What the blurb said:
“When George and Sabine Harwood arrive in Trinidad from England George instantly takes to their new life but Sabine feels isolated, heat-fatigued, and ill at ease with the racial segregation and the imminent dawning of a new era. Her only solace is her growing fixation with Eric Williams, the charismatic leader of Trinidad’s new national party…When George discovers Sabin’s cache of letters, he realises just how many secrets she’s kept from him – and he from her – over the decades. And he is seized by an urgent, desperate need to prove his love for her, with tragic consequences…”
What I would say:
I originally bought this on a binge induced by the release of the Orange Prize for Fiction (UK) shortlist 2010 as the books were *ahem* on offer but I was really taken by the idea of a story exploring the background of Trinidad – a country I would admit I know little about.
What I will give this book credit for is it’s incredible descriptions of either a wildly compelling Trinidad or a hot and oppressive Trinidad. The scenery was beautiful and by far my favourite aspect of the book. The local characters’ speech is written in a local dialect too which is very atmospheric.
It does, however, suffer from being somewhat too long for its own characters. George staunchly plays the ignorant husband while Sabine plays downtrodden wife and…well, that’s it. The story as told in 2006 is not nearly as colourful as the prologue would suggest and the characterisation is poor, aside from that of Trinidad itself. Now, here it depends on why you read but I like to be able to identify with and, hell, like at least one of the protagonists.
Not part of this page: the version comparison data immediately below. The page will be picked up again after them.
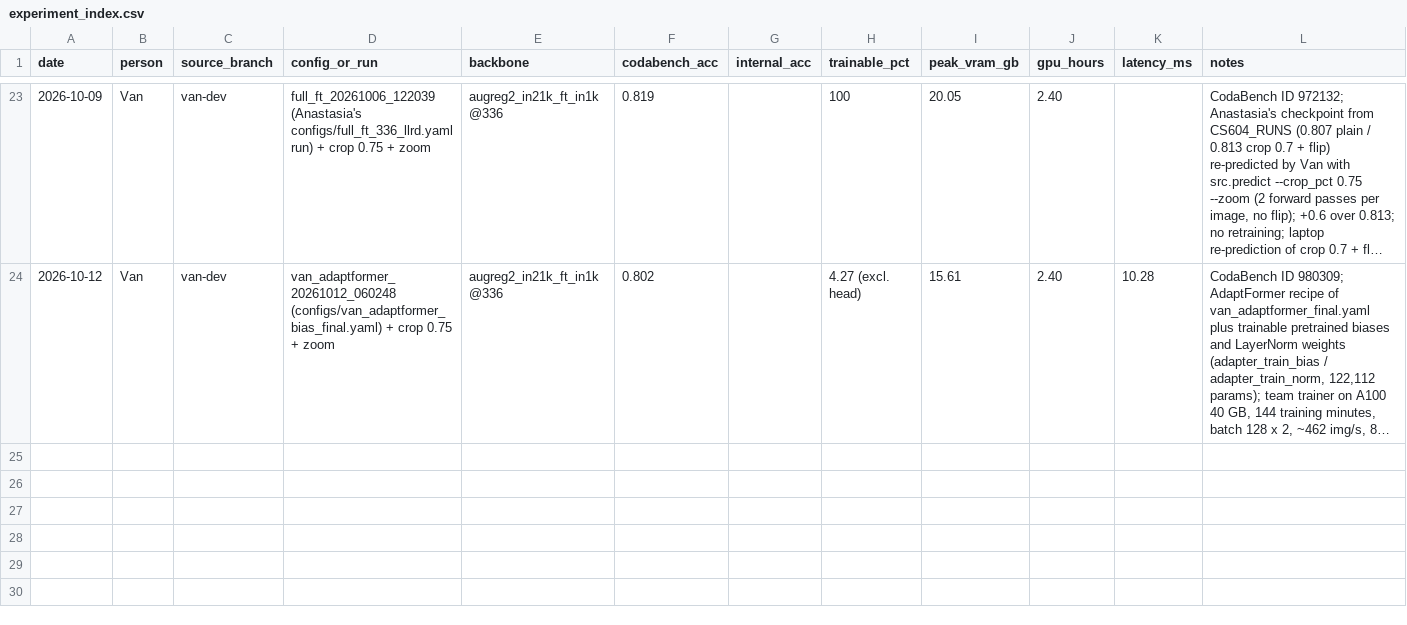
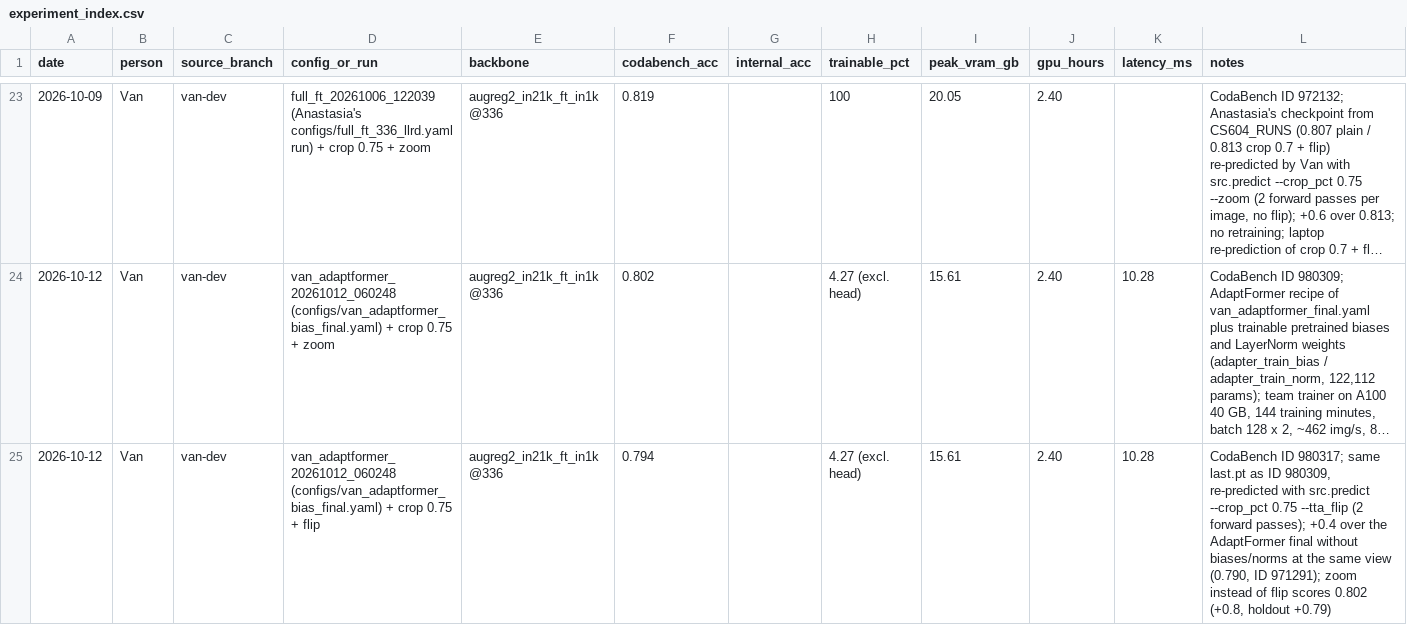
Before and after one commit to keaidewoq/cs604-project, a CSV file: report/experiment_index.csv, drawn as a sheet; only a part is shown, gaps mark what is left out; long unchanged cells end in …; the diff names each change by its address in the sheet, - before the commit and + after, or states it on an @@ line.

```diff
--- a/report/experiment_index.csv
+++ b/report/experiment_index.csv
+row 25: 2026-10-12 | Van | van-dev | van_adaptformer_20261012_060248 (configs/van_adaptformer_bias_final.yaml) + crop 0.75 + flip | augreg2_in21k_ft_in1k @336 | 0.794 |  | 4.27 (excl. head) | 15.61 | 2.40 | 10.28 | CodaBench ID 980317; same last.pt as ID 980309, re-predicted with src.predict --crop_pct 0.75 --tta_flip (2 forward passes); +0.4 over the AdaptFormer final without biases/norms at the same view (0.790, ID 971291); zoom instead of flip scores 0.802 (+0.8, holdout +0.79)
```
Also changed, not shown: 1 other file.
It does become much more readable once it switches to the first person narrative in 1956 and you begin to understand how the characters started out but even that wore on after a while.
Stick with it if you want to know more about the politics and history of Trinidad – that really is interesting! Just don’t hold out for a gripping storyline or lovable characters…